Exercise requirements
Take every line containing "arpitkumarmishra" from the material and copy it.

Data provided
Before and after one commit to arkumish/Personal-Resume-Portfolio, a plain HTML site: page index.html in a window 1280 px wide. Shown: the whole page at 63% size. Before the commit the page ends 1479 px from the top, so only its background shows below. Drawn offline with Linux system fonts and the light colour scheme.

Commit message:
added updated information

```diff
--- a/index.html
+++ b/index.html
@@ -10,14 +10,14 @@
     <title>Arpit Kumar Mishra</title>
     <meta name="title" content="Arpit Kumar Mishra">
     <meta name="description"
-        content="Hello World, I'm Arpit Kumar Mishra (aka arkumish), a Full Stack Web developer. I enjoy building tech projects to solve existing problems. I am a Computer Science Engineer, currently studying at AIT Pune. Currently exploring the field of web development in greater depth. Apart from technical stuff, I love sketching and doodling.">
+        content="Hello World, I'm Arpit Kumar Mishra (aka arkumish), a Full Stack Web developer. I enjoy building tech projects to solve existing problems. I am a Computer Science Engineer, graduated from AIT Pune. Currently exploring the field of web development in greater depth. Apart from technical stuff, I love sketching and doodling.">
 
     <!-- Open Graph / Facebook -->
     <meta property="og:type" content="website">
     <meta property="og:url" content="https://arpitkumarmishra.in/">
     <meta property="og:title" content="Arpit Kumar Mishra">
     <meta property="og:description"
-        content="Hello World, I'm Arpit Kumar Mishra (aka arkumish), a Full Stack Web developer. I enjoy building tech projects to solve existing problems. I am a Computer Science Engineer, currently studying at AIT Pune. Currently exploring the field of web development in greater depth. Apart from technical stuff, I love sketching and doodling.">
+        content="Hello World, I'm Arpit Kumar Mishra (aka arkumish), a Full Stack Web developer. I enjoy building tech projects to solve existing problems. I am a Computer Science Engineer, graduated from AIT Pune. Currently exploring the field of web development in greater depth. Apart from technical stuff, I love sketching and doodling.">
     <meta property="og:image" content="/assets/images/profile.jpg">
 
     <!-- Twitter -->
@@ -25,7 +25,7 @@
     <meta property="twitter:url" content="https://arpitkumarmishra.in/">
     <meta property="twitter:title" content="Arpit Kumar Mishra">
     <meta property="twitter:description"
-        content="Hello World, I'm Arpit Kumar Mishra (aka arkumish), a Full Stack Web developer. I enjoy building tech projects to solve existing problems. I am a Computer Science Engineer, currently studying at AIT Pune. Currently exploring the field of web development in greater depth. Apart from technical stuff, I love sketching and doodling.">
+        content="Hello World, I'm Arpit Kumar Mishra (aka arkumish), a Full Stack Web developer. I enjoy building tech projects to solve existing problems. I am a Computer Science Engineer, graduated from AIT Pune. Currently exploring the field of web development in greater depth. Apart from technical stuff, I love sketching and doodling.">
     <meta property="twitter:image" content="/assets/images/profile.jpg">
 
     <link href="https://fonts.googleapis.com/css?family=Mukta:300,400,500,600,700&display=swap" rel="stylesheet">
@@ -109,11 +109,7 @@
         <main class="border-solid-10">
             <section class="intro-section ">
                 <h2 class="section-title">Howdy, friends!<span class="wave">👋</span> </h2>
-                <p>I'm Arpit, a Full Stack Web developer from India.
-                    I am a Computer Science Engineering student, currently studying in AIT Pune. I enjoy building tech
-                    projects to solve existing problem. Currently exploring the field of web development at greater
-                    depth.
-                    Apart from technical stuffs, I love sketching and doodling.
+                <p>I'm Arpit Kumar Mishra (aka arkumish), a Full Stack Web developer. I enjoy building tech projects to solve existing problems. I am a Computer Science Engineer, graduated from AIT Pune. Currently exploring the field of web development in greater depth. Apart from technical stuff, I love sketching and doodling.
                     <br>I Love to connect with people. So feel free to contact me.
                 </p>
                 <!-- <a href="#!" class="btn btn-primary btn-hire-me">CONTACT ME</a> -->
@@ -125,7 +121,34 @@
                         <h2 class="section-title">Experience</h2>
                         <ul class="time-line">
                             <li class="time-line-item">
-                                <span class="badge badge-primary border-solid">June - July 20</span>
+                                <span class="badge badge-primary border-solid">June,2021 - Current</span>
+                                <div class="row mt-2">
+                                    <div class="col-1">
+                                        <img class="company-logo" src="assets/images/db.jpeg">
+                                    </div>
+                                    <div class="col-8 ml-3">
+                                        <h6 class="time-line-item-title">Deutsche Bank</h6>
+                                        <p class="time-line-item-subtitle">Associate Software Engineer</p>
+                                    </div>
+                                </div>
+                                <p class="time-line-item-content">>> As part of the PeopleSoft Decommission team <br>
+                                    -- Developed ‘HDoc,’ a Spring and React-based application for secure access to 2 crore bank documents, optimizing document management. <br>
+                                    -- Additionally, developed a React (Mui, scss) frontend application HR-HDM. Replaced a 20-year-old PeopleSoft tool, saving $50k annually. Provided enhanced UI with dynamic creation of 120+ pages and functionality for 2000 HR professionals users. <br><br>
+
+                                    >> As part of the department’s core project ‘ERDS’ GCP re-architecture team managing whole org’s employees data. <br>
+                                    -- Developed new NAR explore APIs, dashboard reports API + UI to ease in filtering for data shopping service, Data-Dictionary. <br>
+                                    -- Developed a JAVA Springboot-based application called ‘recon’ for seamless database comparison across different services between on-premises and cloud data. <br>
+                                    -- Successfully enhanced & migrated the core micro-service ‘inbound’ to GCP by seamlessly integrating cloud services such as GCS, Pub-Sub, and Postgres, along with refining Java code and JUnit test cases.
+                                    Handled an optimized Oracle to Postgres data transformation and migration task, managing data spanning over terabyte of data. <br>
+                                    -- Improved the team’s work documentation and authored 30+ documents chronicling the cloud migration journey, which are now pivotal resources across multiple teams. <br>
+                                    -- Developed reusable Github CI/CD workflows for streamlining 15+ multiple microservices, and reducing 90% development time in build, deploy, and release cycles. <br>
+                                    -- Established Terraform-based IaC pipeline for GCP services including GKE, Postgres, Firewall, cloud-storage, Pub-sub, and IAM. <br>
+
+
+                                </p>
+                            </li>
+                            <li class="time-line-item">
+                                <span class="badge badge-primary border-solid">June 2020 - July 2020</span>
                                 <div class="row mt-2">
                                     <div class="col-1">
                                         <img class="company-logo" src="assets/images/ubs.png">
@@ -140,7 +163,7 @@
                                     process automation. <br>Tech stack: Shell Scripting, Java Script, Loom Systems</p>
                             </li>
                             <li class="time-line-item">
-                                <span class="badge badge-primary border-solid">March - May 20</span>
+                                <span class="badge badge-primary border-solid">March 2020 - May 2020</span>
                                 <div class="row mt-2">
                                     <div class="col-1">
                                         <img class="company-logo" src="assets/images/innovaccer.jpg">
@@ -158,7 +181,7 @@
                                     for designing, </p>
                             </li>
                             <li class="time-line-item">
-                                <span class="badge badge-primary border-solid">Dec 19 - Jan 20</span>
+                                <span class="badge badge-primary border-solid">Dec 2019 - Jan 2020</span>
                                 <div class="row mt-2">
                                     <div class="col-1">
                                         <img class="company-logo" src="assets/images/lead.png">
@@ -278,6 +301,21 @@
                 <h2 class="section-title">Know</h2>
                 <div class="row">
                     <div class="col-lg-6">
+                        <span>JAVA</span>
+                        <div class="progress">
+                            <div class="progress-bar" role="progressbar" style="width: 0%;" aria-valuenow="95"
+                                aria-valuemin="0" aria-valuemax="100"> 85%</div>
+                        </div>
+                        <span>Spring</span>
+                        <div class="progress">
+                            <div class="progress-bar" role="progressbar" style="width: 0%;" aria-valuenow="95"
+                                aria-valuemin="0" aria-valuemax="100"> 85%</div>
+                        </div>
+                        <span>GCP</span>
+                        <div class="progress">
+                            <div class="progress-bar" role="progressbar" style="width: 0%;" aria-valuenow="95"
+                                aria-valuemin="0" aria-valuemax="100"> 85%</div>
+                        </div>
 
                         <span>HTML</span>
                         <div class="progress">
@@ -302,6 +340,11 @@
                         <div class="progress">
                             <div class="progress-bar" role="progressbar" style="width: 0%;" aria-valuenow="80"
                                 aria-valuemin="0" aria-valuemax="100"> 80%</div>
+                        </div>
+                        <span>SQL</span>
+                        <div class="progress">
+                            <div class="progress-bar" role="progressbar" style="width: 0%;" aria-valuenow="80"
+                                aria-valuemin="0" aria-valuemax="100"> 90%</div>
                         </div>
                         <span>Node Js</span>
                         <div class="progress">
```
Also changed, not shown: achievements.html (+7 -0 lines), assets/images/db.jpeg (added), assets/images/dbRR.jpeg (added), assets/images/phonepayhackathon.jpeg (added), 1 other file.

Solution to the exercise
     <meta property="og:url" content="https://arpitkumarmishra.in/">
     <meta property="twitter:url" content="https://arpitkumarmishra.in/">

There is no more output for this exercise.